Career Center offers cure for job-search blues

As seniors head to graduation in May, some are nervous about finding a job.

The university Career Center suggests students do something about that.

“I always recommend students go to career fairs to practice marketing themselves and see opportunities,” said Katelyn Caragher, a consultant with the Career Center. “I recommend students meet with us once a semester to discuss goals, learn how to network and get their documents reviewed.”

The job outlook for 2023 graduates is promising. A fall survey of employers found they plan to hire 14.7% more college graduates from the class of 2023 than they did from the class of 2022. 

The survey by the National Association of Colleges and Employers found nearly half of employers rated the job market for new college graduates as “very good” to “excellent”.

“About a month ago I was feeling really lost about my impending graduation,” said Ayianna Vanique Massey, a Biology major in her last semester.  “Currently, I feel a little better about … my prospects.”

But Caragher said students cannot take anything for granted and should take advantage of existing opportunities.

“We host two [job fairs] in the fall and one in the spring,” she said. “Employers there are looking for both interns and full-time employees.” 

Handshake, a networking platform used by more than 10 million college students, last year surveyed about 1,400 recent graduates and current seniors. Half said they were worried about the economy.

PNW students have access to Handshake through the Career Center.

“What is great about Handshake is that it is geared toward college students [and] entry-level positions so the opportunities in there are what students are looking for,” said Caragher. 

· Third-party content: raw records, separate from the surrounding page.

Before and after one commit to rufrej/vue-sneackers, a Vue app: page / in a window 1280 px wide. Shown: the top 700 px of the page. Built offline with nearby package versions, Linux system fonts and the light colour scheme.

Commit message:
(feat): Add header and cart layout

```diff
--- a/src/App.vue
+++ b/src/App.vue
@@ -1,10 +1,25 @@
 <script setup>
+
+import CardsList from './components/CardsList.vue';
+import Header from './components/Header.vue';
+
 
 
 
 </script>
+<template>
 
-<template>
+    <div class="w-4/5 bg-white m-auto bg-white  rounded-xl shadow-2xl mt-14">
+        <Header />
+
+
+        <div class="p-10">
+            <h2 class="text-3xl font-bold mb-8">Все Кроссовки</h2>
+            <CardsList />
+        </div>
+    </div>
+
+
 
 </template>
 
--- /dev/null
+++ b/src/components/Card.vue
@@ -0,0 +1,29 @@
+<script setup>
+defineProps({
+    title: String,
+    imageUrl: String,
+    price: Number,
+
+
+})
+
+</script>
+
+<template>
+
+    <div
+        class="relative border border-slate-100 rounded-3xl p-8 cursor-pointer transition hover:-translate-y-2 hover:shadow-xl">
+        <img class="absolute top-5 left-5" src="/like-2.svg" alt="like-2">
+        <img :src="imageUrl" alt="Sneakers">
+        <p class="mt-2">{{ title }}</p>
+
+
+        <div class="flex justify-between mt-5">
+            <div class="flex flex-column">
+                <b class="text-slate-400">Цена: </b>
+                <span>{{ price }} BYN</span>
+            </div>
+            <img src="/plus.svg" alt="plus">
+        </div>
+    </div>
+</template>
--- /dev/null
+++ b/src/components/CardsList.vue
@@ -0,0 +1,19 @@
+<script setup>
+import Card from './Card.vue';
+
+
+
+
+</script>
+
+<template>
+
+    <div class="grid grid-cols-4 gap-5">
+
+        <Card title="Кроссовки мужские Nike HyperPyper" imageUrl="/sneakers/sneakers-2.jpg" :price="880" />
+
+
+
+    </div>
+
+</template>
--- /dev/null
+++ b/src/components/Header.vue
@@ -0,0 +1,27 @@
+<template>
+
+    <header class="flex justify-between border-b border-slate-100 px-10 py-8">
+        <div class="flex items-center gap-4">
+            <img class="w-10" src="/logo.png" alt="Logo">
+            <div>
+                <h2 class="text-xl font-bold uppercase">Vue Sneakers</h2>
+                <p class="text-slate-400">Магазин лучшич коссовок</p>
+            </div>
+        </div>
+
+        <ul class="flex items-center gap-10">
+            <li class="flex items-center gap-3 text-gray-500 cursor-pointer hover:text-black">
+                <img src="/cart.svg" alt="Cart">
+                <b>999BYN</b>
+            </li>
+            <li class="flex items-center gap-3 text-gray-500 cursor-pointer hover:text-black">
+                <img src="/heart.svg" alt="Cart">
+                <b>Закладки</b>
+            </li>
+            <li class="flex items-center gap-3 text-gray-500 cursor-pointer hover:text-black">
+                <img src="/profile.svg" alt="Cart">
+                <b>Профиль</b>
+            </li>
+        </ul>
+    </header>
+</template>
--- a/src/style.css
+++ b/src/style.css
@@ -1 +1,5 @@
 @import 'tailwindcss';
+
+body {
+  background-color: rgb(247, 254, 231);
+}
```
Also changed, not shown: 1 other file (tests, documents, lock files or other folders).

The system also enables students to ask employers about job or internship details, inquire about the company’s culture or ask questions about the industry in general. 

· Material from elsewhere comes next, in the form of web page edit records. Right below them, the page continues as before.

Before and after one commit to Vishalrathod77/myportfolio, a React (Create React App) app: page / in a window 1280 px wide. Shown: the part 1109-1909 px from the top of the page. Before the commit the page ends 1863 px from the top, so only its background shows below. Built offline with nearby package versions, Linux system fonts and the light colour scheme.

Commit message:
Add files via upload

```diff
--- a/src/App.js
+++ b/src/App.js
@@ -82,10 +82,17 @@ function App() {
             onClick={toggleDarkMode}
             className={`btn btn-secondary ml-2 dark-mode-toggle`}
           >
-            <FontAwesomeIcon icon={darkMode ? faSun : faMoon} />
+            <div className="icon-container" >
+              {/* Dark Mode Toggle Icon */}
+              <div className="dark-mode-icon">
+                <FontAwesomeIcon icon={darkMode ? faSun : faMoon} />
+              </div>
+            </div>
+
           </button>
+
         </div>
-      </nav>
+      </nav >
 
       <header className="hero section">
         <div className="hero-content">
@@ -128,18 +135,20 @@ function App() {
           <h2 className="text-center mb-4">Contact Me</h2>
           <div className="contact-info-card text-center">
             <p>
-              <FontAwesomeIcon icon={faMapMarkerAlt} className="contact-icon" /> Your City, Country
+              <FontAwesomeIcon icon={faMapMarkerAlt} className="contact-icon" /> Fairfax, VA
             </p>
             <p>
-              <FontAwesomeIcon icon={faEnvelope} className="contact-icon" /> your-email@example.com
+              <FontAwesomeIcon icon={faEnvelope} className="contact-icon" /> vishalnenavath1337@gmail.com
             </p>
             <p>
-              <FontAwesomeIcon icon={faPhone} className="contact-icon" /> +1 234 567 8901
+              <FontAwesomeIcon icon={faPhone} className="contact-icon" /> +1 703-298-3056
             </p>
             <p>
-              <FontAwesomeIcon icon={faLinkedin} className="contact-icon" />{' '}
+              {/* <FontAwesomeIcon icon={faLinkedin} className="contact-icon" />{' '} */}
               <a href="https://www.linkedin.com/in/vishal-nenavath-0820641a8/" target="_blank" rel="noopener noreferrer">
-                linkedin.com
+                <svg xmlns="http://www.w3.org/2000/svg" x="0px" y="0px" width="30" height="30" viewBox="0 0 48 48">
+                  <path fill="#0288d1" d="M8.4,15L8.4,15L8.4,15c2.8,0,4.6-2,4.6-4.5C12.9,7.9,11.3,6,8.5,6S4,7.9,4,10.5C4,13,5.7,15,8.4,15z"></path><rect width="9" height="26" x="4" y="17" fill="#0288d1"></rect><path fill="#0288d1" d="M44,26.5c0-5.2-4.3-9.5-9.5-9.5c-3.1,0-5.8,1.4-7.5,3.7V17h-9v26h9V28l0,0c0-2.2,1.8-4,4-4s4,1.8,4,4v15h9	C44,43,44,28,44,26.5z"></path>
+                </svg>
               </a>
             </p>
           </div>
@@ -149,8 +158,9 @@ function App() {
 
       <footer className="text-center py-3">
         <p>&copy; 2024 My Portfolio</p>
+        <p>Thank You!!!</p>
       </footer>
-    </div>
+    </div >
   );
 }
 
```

Massey is optimistic about finding an internship.

“My uncle has a few people who work in the healthcare field, so I applied at some of their locations, [and] I’m waiting for them to contact me,” she said. “I also applied for an internship at an animal hospital.”

As a backstop, Massey said she will probably spend more time with Handshake. 

Many of the Career Center’s activities are available virtually. 

“We launched our Online Career Center [a Brightspace course under Resources] that walks through how to write a resume, make a Handshake profile, find an internship and even negotiate [a] salary,” said Caragher. “We see more students virtually than we used to. … With many of our students commuting to campus and having busy schedules a virtual appointment is the better option.”

Most important, Caragher advises students to put themselves out there.

“Make connections with your classmates, professors, clubs and the jobs/experiences you do off campus,” she said. “These connections will help you in finding a job you are enthusiastic about, and you will learn something new along the way.”